Holcomb’s agenda plays on the same major themes as both Republicans and Democrats in the Legislature: sustainable road funding, developing a skilled workforce, and addressing the state’s drug epidemic. And his proposals aren’t shy about spending money or raising taxes.
“If we want new roads, if we want new maintenance, we’re going to have to find new revenue,” Holcomb says.
Holcomb also wants Jennifer McCormick to be the last State Superintendent of Public Instruction elected by Hoosiers. He proposes creating a Secretary of Education appointed by the governor.
“This is not about the person, me or the Superintendent,” Holcomb says. “This is about the position and how they can be aligned to work truly together.”
Holcomb’s agenda also includes expanding the state’s preschool pilot program. His proposal calls to double that funding from $10 million to $20 million per year, but keep the program within the five current counties.
Many of the governor-elect’s major priorities line up with those of lawmakers from both parties, including that desire for a long-term, sustainable road funding plan.
The House Republican proposal includes increasing fuel taxes and creating new vehicle fees. Holcomb’s agenda puts those options on the table too. Speaker Brian Bosma says he and the Holcomb team pledged to work together on that issue.
“He heard the details of our plan – and his staff heard the details – before it was announced, as did the Senate. And no one recoiled,” Bosma says.
But while the House GOP plan also includes the possibility of tolling existing interstates – some leaders even say the plan won’t work without it – Holcomb bluntly disagrees.
“No. Not my preference,” Holcomb says.
From the other side of the aisle, House Minority Leader Scott Pelath says Holcomb’s agenda includes more spending and tax increases than he expected from a Republican. And Pelath says the governor-elect’s job is now to make the case for those fuel tax hikes.

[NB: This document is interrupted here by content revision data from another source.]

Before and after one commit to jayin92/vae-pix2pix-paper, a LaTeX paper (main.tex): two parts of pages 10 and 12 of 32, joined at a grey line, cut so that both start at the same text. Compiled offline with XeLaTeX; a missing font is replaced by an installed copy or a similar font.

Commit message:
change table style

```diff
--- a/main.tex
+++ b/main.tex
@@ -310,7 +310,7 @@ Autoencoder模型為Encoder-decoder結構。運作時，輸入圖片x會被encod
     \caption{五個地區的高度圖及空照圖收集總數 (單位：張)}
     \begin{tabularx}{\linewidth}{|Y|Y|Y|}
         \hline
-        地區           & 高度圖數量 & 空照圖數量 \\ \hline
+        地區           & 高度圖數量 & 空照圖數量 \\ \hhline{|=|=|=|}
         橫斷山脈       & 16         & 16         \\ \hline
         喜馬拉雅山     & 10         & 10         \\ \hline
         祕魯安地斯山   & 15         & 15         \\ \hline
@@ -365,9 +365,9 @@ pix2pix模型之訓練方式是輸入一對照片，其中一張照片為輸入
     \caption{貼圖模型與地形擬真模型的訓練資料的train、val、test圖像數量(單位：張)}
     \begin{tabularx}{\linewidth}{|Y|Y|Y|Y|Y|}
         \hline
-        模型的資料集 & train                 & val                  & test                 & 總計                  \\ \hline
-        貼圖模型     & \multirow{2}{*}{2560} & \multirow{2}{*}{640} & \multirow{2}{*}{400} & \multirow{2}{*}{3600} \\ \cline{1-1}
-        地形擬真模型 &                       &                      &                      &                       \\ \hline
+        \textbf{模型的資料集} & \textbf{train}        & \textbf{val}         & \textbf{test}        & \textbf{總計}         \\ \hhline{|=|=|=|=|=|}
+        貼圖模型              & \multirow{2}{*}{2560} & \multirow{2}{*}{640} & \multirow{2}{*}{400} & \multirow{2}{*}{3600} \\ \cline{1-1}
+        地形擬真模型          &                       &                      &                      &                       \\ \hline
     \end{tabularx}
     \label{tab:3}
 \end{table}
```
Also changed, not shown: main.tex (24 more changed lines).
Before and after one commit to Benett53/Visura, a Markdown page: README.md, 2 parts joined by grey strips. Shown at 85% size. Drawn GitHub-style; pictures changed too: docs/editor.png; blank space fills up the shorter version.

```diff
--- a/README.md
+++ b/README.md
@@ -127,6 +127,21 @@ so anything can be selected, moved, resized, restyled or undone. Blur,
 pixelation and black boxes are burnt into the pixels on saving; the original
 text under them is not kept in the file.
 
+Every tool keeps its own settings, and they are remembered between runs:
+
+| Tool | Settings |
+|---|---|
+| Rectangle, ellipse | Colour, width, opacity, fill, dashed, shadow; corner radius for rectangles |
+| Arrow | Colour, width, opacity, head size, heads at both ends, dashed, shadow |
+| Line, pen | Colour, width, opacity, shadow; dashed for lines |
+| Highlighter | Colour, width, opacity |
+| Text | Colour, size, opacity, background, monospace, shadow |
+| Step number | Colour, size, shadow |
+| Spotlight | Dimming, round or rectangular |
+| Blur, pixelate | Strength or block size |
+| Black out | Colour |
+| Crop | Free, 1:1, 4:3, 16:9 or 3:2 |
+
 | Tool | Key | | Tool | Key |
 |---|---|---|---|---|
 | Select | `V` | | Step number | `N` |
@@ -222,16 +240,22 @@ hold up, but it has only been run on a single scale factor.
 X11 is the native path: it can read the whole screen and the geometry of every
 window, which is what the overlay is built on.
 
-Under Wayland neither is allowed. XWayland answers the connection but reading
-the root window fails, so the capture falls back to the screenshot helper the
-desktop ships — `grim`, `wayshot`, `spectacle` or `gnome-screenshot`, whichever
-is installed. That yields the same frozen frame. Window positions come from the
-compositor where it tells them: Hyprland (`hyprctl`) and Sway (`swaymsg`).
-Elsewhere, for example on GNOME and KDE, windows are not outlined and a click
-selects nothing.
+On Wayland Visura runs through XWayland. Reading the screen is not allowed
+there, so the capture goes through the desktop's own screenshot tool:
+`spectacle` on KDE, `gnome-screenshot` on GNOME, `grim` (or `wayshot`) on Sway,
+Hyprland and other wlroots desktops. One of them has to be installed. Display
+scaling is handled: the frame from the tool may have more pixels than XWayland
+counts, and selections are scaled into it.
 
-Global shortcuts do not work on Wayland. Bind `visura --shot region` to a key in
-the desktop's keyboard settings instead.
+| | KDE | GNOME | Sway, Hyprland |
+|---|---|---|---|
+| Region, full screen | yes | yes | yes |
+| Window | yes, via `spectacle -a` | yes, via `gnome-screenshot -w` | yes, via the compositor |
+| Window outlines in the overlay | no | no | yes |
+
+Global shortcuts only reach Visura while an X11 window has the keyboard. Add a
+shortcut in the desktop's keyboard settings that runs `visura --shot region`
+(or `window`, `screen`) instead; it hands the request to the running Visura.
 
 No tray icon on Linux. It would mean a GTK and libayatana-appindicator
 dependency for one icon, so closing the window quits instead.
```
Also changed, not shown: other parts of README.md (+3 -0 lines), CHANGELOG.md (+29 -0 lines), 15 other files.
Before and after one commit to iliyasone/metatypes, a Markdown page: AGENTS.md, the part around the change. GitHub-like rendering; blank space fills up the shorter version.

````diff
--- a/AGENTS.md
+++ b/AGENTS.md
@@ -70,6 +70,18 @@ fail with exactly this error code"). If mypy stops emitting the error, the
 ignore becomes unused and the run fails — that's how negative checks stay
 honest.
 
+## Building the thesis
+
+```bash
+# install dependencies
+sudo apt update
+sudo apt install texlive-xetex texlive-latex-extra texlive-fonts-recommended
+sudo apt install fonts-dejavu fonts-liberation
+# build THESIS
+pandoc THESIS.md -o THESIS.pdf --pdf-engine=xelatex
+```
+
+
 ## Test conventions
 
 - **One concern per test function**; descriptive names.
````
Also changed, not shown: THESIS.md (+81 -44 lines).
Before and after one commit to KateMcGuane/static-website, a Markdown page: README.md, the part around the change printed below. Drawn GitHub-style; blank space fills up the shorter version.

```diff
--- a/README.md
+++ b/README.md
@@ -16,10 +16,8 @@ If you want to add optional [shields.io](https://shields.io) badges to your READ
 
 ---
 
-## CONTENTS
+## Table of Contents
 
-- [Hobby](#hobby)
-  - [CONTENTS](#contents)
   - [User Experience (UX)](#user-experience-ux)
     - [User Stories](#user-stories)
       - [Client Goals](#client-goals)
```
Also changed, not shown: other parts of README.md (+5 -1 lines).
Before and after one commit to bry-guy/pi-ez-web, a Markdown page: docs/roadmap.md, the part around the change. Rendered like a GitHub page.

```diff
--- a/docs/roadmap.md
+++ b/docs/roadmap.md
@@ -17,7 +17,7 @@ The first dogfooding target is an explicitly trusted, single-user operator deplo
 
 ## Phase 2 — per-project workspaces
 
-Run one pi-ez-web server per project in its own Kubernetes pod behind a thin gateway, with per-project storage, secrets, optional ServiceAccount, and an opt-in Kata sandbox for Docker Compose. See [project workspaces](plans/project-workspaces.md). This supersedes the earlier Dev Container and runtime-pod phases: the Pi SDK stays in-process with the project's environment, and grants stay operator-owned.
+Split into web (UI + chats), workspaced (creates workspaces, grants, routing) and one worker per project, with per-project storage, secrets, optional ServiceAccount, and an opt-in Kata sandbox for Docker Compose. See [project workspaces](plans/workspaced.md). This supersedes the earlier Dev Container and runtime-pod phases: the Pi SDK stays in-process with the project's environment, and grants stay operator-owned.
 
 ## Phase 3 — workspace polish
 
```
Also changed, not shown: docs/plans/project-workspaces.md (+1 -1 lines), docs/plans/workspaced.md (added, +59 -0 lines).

“It’s not just about the taxes, it’s about what’s done with the taxes and do people perceive that their community and their area and where they’re raising their kids is going to benefit,” Pelath says.
Pelath adds he’s not convinced raising taxes to pay for roads is a necessity.